trip report by site editor Rick McCharles
For years I’d been trying to find the Lost Coast of California, listed by all one of the best Ocean walks in the world .
… The Lost Coast is a section of the California North Coast in Humboldt County, which includes the King Range. The steepness and related geotechnical challenges of the coastal mountains made this stretch of coastline too costly for state highway or county road builders to establish routes through the area, leaving it the most undeveloped portion of the California coast. …
Logistics are challenging:
• 25mi one way
• Mattole trailhead south to Shelter Cove
I arrived at the Bureau of Land Management office in Arcata, California after closing. One of the staff unlocked the door, answered all my questions on the hike, got me tide tables and the booklet called “What You Need To Know Before Backpacking The Lost Coast”.
Thanks BLM !!
A quick summary:
• camp anywhere you like, but in established sites
• beware Bear visits
• severe storms typical
• no bridges, many creek crossings
• be forewarned about ticks and Lyme disease
• all water must be treated
• don’t be surprised to find a rattle snake in a pile of driftwood
• mobile phone coverage unlikely
• it’s remote, rescue slow and difficult
A free self-service permit is required. Get it at either trailhead.
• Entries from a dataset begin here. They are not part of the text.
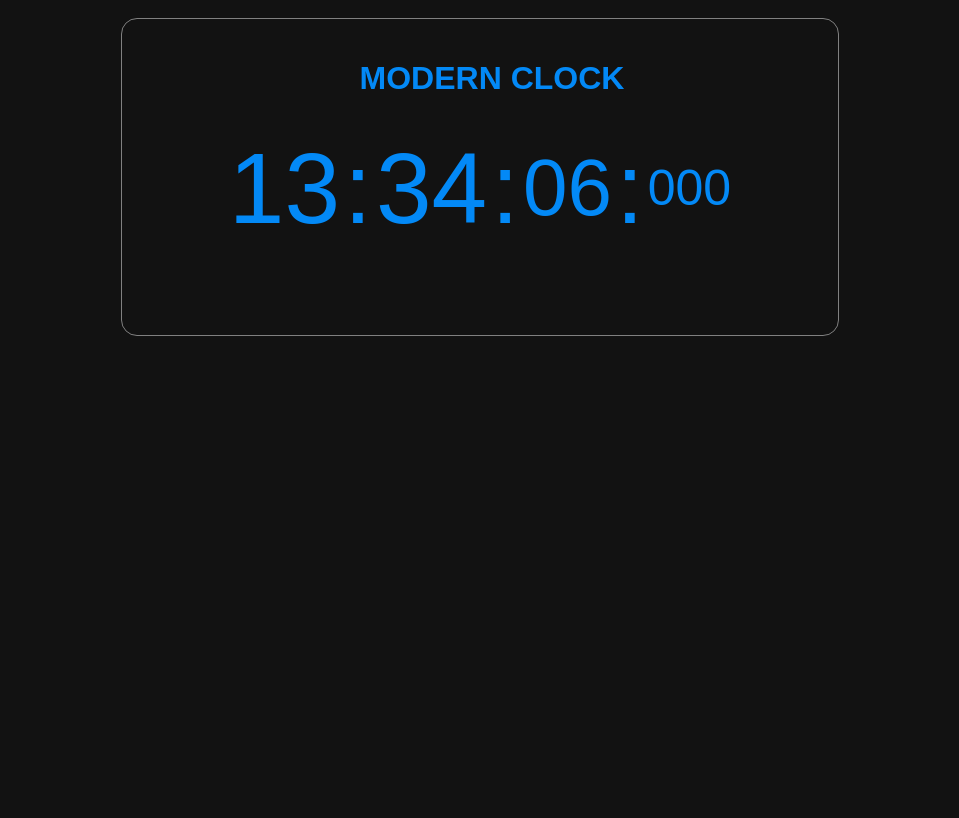
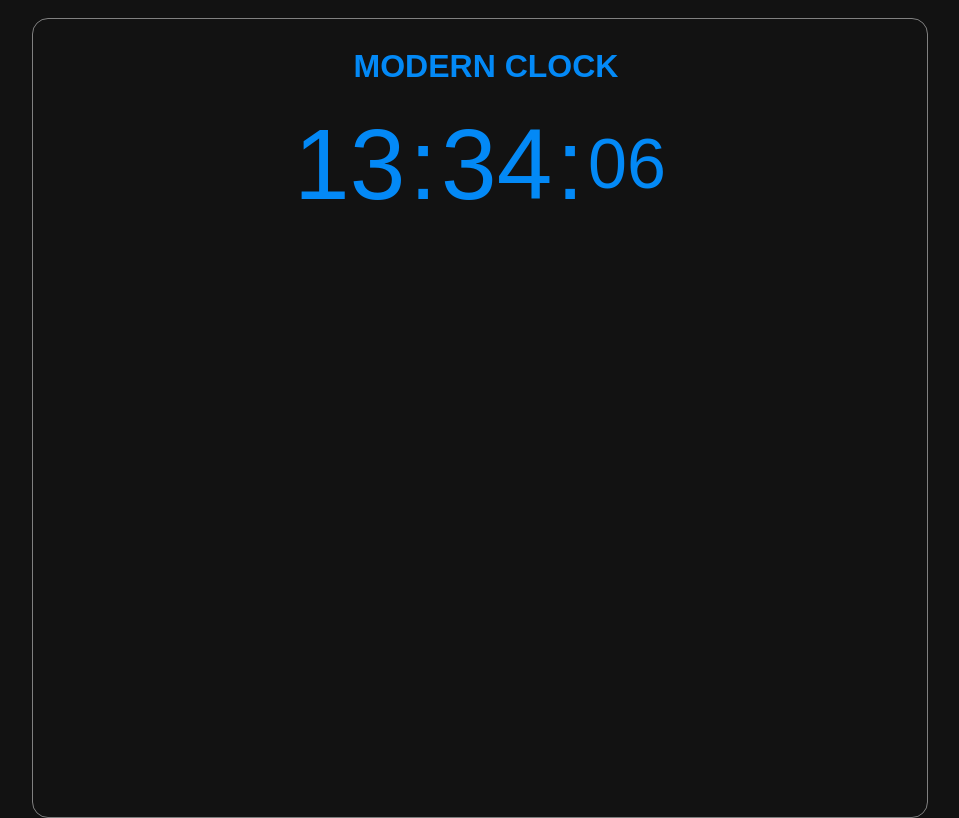
Before and after one commit to derrenderrick00-ux/digital_clock, a plain HTML site: page index.html in a window 1280 px wide. Shown: the whole page, without its empty margins (160-1119 px from the left). Drawn offline with Linux system fonts and the light colour scheme.

Commit message:
created the README and updated the CSS  so that it can have differnt layout on different devices

```diff
--- a/index.html
+++ b/index.html
@@ -10,10 +10,9 @@
     <div class="clock-card">
         <div class="clock-head"><h1>MODERN CLOCK</h1></div>
         <div class="clock-body">
-            <div class="hours-output">00</div><div class="colon">:</div>
-            <div class="minutes-output">00</div><div class="colon">:</div>
-            <div class="seconds-output">00</div><div class="colon">:</div>
-            <div class="miliseconds-output">0000</div>
+            <div class="hours-output">HH</div><div class="colon">:</div>
+            <div class="minutes-output">MM</div><div class="colon">:</div>
+            <div class="seconds-output">SS</div>
         </div>
     </div>
     <script src="script.js"></script>
--- a/script.js
+++ b/script.js
@@ -3,14 +3,12 @@ const $ = (selector) => document.querySelector(selector);
 let hoursOutput = $(".hours-output");
 let minutesOutput = $(".minutes-output");
 let secondsOutput = $(".seconds-output");
-let milisecondsOutput = $(".miliseconds-output");
 
 function exactTime(){
     let currentTime = new Date();
     hoursOutput.textContent = currentTime.getHours().toString().padStart(2, "0");
     minutesOutput.textContent = currentTime.getMinutes().toString().padStart(2, "0");
     secondsOutput.textContent = currentTime.getSeconds().toString().padStart(2, "0");
-    milisecondsOutput.textContent = currentTime.getMilliseconds().toString().padStart(3, "0");
 }
 
 const currentTime = setInterval(exactTime, 1);
--- a/style.css
+++ b/style.css
@@ -10,26 +10,30 @@ body{
 }
 
 .clock-card{
-    width: 700px;
-    height: 300px;
+    max-width: 70vw;
+    width: 100%;
+    height: 50vh;
+    min-height: auto;
     background-color: transparent;
     color:rgb(3, 137, 246);
     padding: 8px;
     margin: 10px;
     border: 1px solid grey;
     border-radius: 16px;
+    box-sizing: border-box;
 }
 
 .clock-head{
     width: 100%;
-    padding: 4px;
-    margin: 8px;
+    padding: 0;
+    margin: 6px;
     color: rgb(3, 137, 246);
     text-align: center;
+    box-sizing: border-box;
 }
 
 .clock-body{
-    width: 80%;
+    width: 90%;
     color:rgb(3, 137, 246);
     margin: 0 auto;
     font-size: 100px;
@@ -40,10 +44,6 @@ body{
     overflow: hidden;
     flex-wrap: wrap;
 
-}
-
-.miliseconds-output{
-    font-size: 50px;
 }
 
 .seconds-output{
@@ -59,3 +59,44 @@ body{
 .colon{
     animation: blink 1s ease-in-out infinite;
 }
+
+@media (min-width: 640px){
+    .clock-card{
+        width: 100%;
+        height: 100vh;
+    }
+    .clock-body{
+        font-size: 40px;
+        gap: 2px;
+    }
+    .seconds-output{
+        font-size: 15px;
+    }
+}
+
+@media (min-width: 768px) {
+    .clock-card{
+        width: 100%;
+    }
+    .clock-body{
+        font-size: 80px;
+        gap: 2px;
+    }
+    .seconds-output{
+        font-size: 60px;
+    }
+
+}
+
+@media (min-width: 1024px){
+    .clock-card{
+        width: 100%;
+    }
+    .clock-body{
+        font-size: 100px;
+        gap: 4px;
+    }
+    .seconds-output{
+        font-size: 70px;
+    }
+}
```
Also changed, not shown: 1 other file.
Hike the “low tide” sections while the tide is dropping. If you get “stuck”, you can simply wait for the beach to open.
We talked about the tragedy of 2000 when 2 student hikers and a parent were drowned. Terrible. The rip tides and so-called “rogue waves” are a real hazard here.
My insane plan to park at the North end, then mountain bike with full pack to the South, was … laughable.
LostCoastTrail.com offers a one way shuttle. Cost about $100 and the vehicle is not always available.
Quickly I decided to hike in and out the North trailhead, doing only part of the Trail.
BLM advised I camp the night prior at Mattole campground. Pit toilets and potable drinking water.
Within minutes I was enjoying the tranquil California coast.
Minutes after that I was questioning my tolerance for hours of trudging in the sand.
Happily, there are often bypass trails higher up on the bluff. I walked a combination of beach and trail.
There is a lot of bird and sea life. I saw no sign of the world’s smartest bears while I was there. Bear vaults are mandatory.
The biggest “challenge” are the creek crossings. I brought a second pair of shoes for water but, in the end, did not use them. On some I simply tramped through. On others I went bare foot.
This ship must not have seen the Punta Gorda lighthouse.
About 3.5mi into the morning I spotted a fantastic campsite just being vacated by other hikers. I grabbed it.
After establishing my base camp and tying my tent down securely against the North wind, I spent the rest of the day with only a light pack. My turn around time was 3:30PM.
A gorgeous day on the Lost Coast. I’ll need to hike the south end next time.
See all 50 of my photos from this hike.
UPDATE from Buzz:
The BLM station at Shelter Cove is easiest info stop. Shuttle service works well tho the tides weren’t right for me to do the Coast in a day using the Shuttle, so I contrived a great loop starting at the S end. Ran up the fire roads and trails to the top of King Peak – highest in the range, old fire lookout, incredible views – then cranked down to the beach where strangely, someone owns a remarkable house accessible only by boat or small plane. Single bottle fanny pack was fine – all the water is drinkable.
• GORP – Lost Coast Romance